Extract the 'CentOS 6.3 x86' directory with two files to a safe place which can be accessed from Windows Explorer and open it in VirtualBox Manager console. Or open VirtualBox and click the 'New' button in the top right, choose the best operating system/version that matches your install. For CentOS choose
Operating System: Linux
Version: Red Hat or Red Hat (64bit)
to install the Linux image.
4) Set up memory, harddisk and other options which can always change later
2. Change VirtualBox network settings
To enable static IP addresses on your VirtualBox VMs, you'll first need to setup a Host-Only network. The host-only network is a virtual network provided by VirtualBox that is visible only to the Host OS and its virtual machines.
VirtualBox should setup a default host-only network during installation, click menu bar
File -> Preferences -> Network
you'll be able to add a Host-Only network if it doesn't exist.
Attache to: Host-only Adapter
Name: VirtualBox Host-Only Ethernet Adapter
Double click the "VirtualBox Host-Only Ethernet Adapter", you can see the IPv4 Address and IPv4 Network Mask, as well as the DHCP Server Address and the Lower/Upper Address Bound. It does not matter if the Enable Server mark is checked.
Now you have two network adapters - a NAT adapter for Internet connectivity; and a Host-Only adapter for the network we configured. When you create your new VM settings, VirtualBox should add a NAT adapter by default.
3. Configure static IP on Windows (Host-Only Network)
Control Panel -> Network and Internet -> Network and Sharing Center -> Local Area Connection
Click the Properties button.

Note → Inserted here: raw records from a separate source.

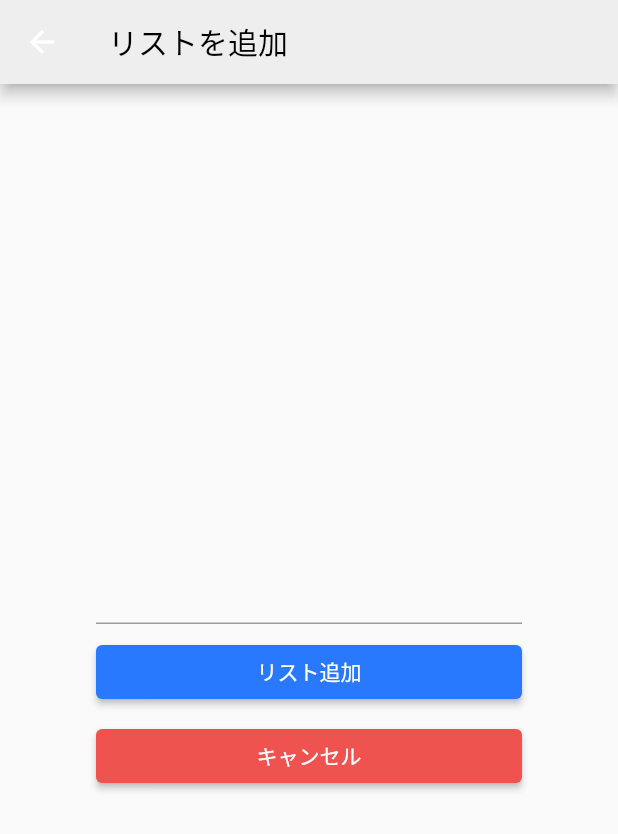
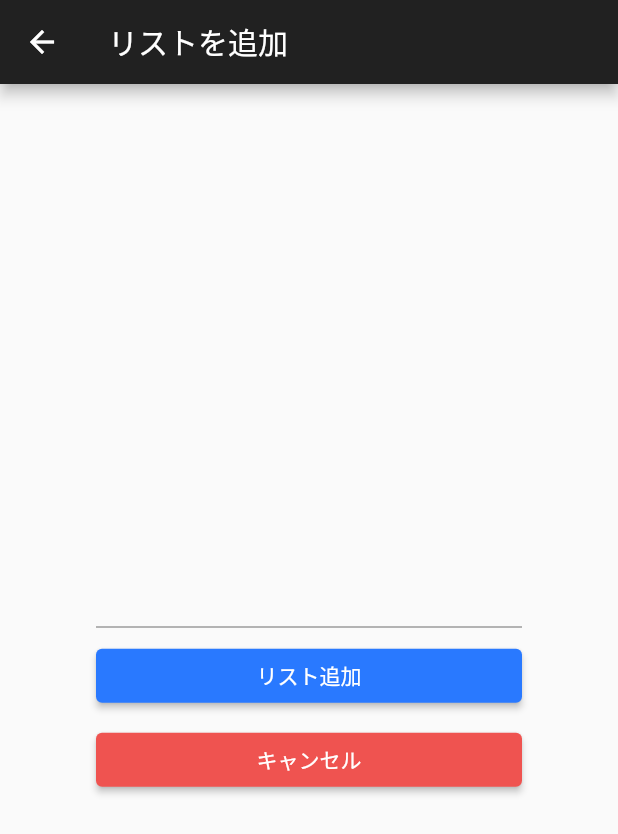
Before and after one commit to mochi-sann/todo_app_flutter, a Flutter app: the screen it shows after launch, after a tap on the "add" icon, on a phone screen of 412 x 824 dp. Shown: the top 834 px of the screen. Run offline on Flutter 3.47's test engine with Material 2 defaults, Android fonts, the phone set to English and light mode, and no system bars.

Commit message:
色々変えた

```diff
--- a/lib/AddTodoPage.dart
+++ b/lib/AddTodoPage.dart
@@ -1,6 +1,4 @@
-
 import 'package:flutter/material.dart';
-
 
 class TodoAddPage extends StatefulWidget {
   @override
@@ -14,8 +12,9 @@ class _TodoAddPageState extends State {
   Widget build(BuildContext context) {
     return Scaffold(
       appBar: AppBar(
-          title: Text('リストを追加', style: TextStyle(color: Colors.black)),
-          backgroundColor: Colors.grey[200]),
+          // foregroundColor: Colors.grey[900],
+          title: Text('リストを追加', style: TextStyle(color: Colors.white)),
+          backgroundColor: Colors.grey[900]),
       body: Container(
           padding: EdgeInsets.all(64),
           child: Column(
--- a/lib/main.dart
+++ b/lib/main.dart
@@ -15,6 +15,8 @@ class MyTodoApp extends StatelessWidget {
       // アプリ名
       title: 'My Todo App',
       theme: ThemeData(
+        // デフォルト フォント
+        fontFamily: 'NotoSansJP',
         // テーマカラー
         primarySwatch: Colors.indigo,
       ),
@@ -38,8 +40,10 @@ class _TodoListPageState extends State<TodoListPage> {
     return Scaffold(
       // AppBarを表示し、タイトルも設定
       appBar: AppBar(
-          title: Text('リスト一覧', style: TextStyle(color: Colors.grey[900])),
-          backgroundColor: Colors.grey[200]),
+        title: Text('リスト一覧', style: TextStyle(color: Colors.white)),
+        backgroundColor: Colors.grey[900],
+        foregroundColor: Colors.grey[100],
+      ),
       // *** 追加する部分 ***
       // ListViewを使いリスト一覧を表示
       body: ListView.builder(
@@ -47,8 +51,16 @@ class _TodoListPageState extends State<TodoListPage> {
         itemBuilder: (context, index) {
           return Card(
             child: ListTile(
-              title: Text(todoList[index]),
-            ),
+                title: Text(todoList[index]),
+                trailing: OutlinedButton(
+                  onPressed: () {
+                    setState(() {
+                      todoList.removeAt(index);
+                    });
+                    // print("ボタンを押した");
+                  },
+                  child: Text('完了'),
+                )),
           );
         },
       ),
```
Also changed, not shown: pubspec.yaml (+10 -0 lines), 3 other files.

It will show you the Local Area Connection Properties dialog. Double click on the Internet Protocol Version 4 (TCP/IPv4) in the item box of the dialog window. Click the Use the following IP address radio button and enter the appropriate values for your static IP address.
4. Configure static IP on CentOS 6.3
4.1 Disable the Network Manager
4.2 Keep the first ethernet adapter and the loopback adapter untouched
# chattr +i /etc/sysconfig/network-scripts/ifcfg-eth0
# chattr +i /etc/sysconfig/network-scripts/ifcfg-lo
4.3 Find the system default network setting
Record the following information:
If there is a Network Manager enabled, add the following line and save before run the above command:
The essential ingredient here is "NM_CONTROLLED=no". Without that setting, NetworkManager will treat your alias as a real device and mess up your network accordingly.
4.4 Create from copying the ifcfg-eth0 to /etc/sysconfig/network-scripts/ifcfg-eth1 and modify ifcfg-eth1
4.5 Create more static IPs on the same network interface
4.6 Make sure the network file unchanged
# vi /etc/sysconfig/network
# vi /etc/resolv.conf
4.7 Restart network service
# /etc/init.d/network restart
4.8 Verify the static IPs are available from the host
> ping 192.168.1.220
5. Switch between "Host-Only Adatper" mode and "Bridged Adapter" mode
If you need the VM being accessed either from host only or from other local network boxes, you can use the VMWare Player or Workstation to configure the static IP using the way the same as above, and switch between the two modes accordingly. However, they cannot be accessed by both the host and other local network devices at the same time.